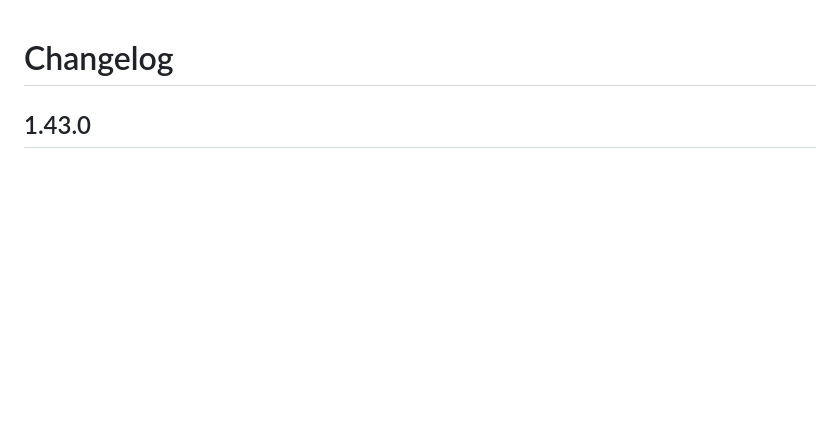
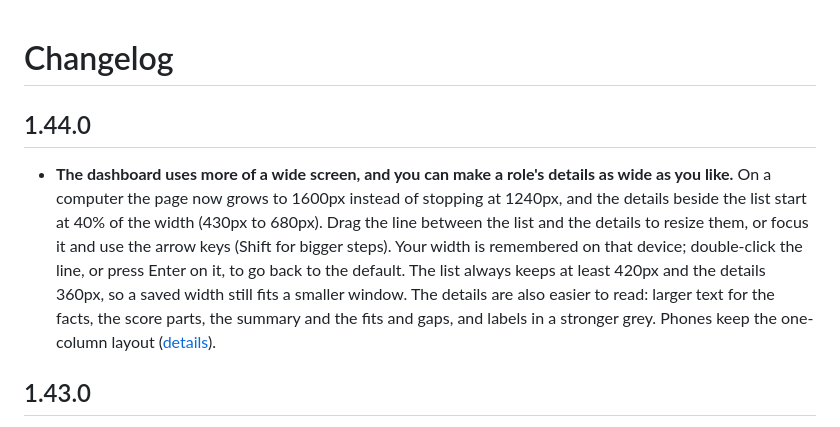
Before and after one commit to khubli/axia, a Markdown page: CHANGELOG.md, the part around the change. GitHub-like rendering; blank space fills up the shorter version.

```diff
--- a/CHANGELOG.md
+++ b/CHANGELOG.md
@@ -1,4 +1,8 @@
 # Changelog
+
+## 1.44.0
+
+- **The dashboard uses more of a wide screen, and you can make a role's details as wide as you like.** On a computer the page now grows to 1600px instead of stopping at 1240px, and the details beside the list start at 40% of the width (430px to 680px). Drag the line between the list and the details to resize them, or focus it and use the arrow keys (Shift for bigger steps). Your width is remembered on that device; double-click the line, or press Enter on it, to go back to the default. The list always keeps at least 420px and the details 360px, so a saved width still fits a smaller window. The details are also easier to read: larger text for the facts, the score parts, the summary and the fits and gaps, and labels in a stronger grey. Phones keep the one-column layout ([details](docs/how-it-works.md#6-publish)).
 
 ## 1.43.0
 
```
Also changed, not shown: README.md (+1 -1 lines), docs/how-it-works.md (+1 -1 lines), docs/screenshots/desktop.png, docs/screenshots/phone-dark.png, 4 other files.
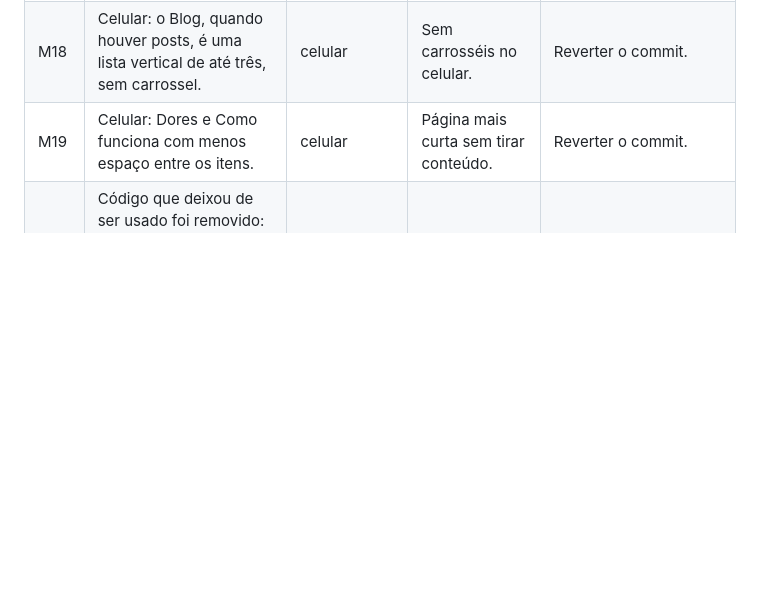
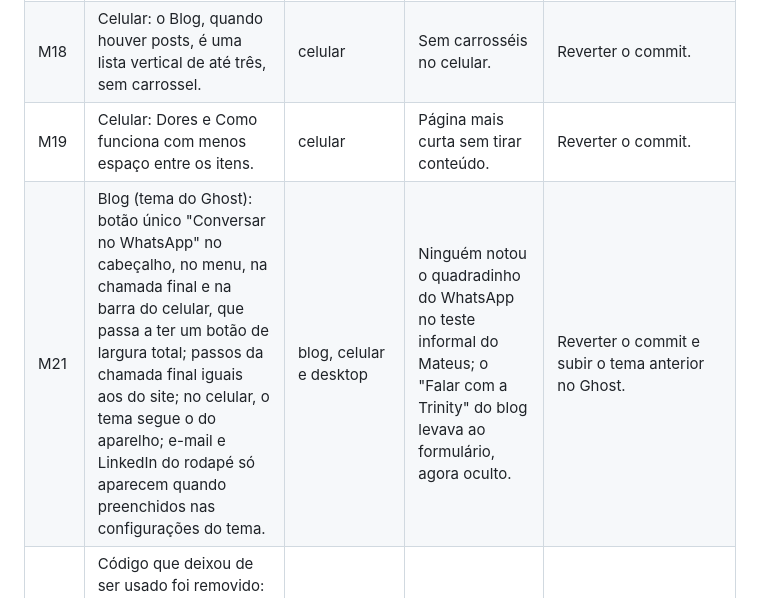
Before and after one commit to akaviny14/trinitydata-site, a Markdown page: MUDANCAS-SITE.md, the part around the change. Rendered like a GitHub page; blank space fills up the shorter version.

Commit message:
Registro de mudanças: M21, o blog acompanha o site
Co-Authored-By: Claude Opus 5.5 <noreply@anthropic.com>

```diff
--- a/MUDANCAS-SITE.md
+++ b/MUDANCAS-SITE.md
@@ -27,6 +27,7 @@ O código está no ramo `mobile-whatsapp` do projeto. As mudanças marcadas com
 | M17 | Celular: a faixa de ferramentas que rolava sozinha vira texto parado. | celular | Menos movimento. | Reverter o commit. |
 | M18 | Celular: o Blog, quando houver posts, é uma lista vertical de até três, sem carrossel. | celular | Sem carrosséis no celular. | Reverter o commit. |
 | M19 | Celular: Dores e Como funciona com menos espaço entre os itens. | celular | Página mais curta sem tirar conteúdo. | Reverter o commit. |
+| M21 | Blog (tema do Ghost): botão único "Conversar no WhatsApp" no cabeçalho, no menu, na chamada final e na barra do celular, que passa a ter um botão de largura total; passos da chamada final iguais aos do site; no celular, o tema segue o do aparelho; e-mail e LinkedIn do rodapé só aparecem quando preenchidos nas configurações do tema. | blog, celular e desktop | Ninguém notou o quadradinho do WhatsApp no teste informal do Mateus; o "Falar com a Trinity" do blog levava ao formulário, agora oculto. | Reverter o commit e subir o tema anterior no Ghost. |
 | M20 | Código que deixou de ser usado foi removido: trilho de gráficos dos exemplos com os marcadores, setas da faixa de abas e trilho da IA no celular. | celular | Nada rodando sem uso. | Reverter o commit. |
 
 ## Medidas da rodada
```
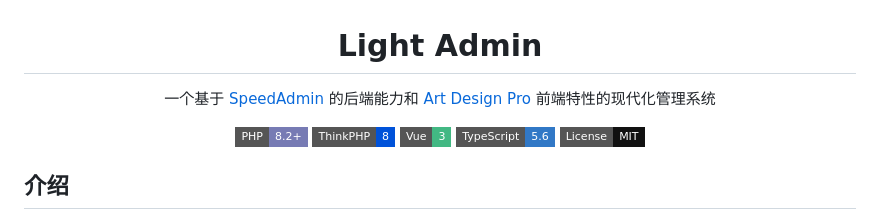
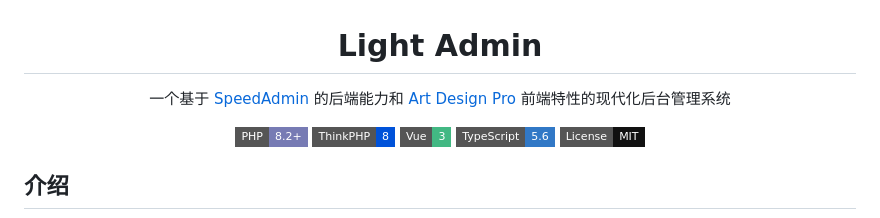
Before and after one commit to softxx/light-admin, a Markdown page: README.md, the part around the change. GitHub-like rendering; badges without logos.

```diff
--- a/README.md
+++ b/README.md
@@ -4,7 +4,7 @@
 
   <p>
   一个基于
-  <a href="https://github.com/atseps/speed-admin" target="_blank">SpeedAdmin</a> 的后端能力和 <a href="https://github.com/Daymychen/art-design-pro" target="_blank">Art Design Pro</a> 前端特性的现代化管理系统
+  <a href="https://github.com/atseps/speed-admin" target="_blank">SpeedAdmin</a> 的后端能力和 <a href="https://github.com/Daymychen/art-design-pro" target="_blank">Art Design Pro</a> 前端特性的现代化后台管理系统
 </p>
 <p>
   <img src="https://img.shields.io/badge/PHP-8.2%2B-777BB4?style=flat-square&logo=php&logoColor=white" alt="PHP 8.2+" />
```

**PROBLEM TO SOLVE**
Pull every line containing the word "README" out of the material and copy it.

**RESPONSE AREA**
Also changed, not shown: README.md (+1 -1 lines), docs/how-it-works.md (+1 -1 lines), docs/screenshots/desktop.png, docs/screenshots/phone-dark.png, 4 other files.
Before and after one commit to softxx/light-admin, a Markdown page: README.md, the part around the change. GitHub-like rendering; badges without logos.
--- a/README.md
+++ b/README.md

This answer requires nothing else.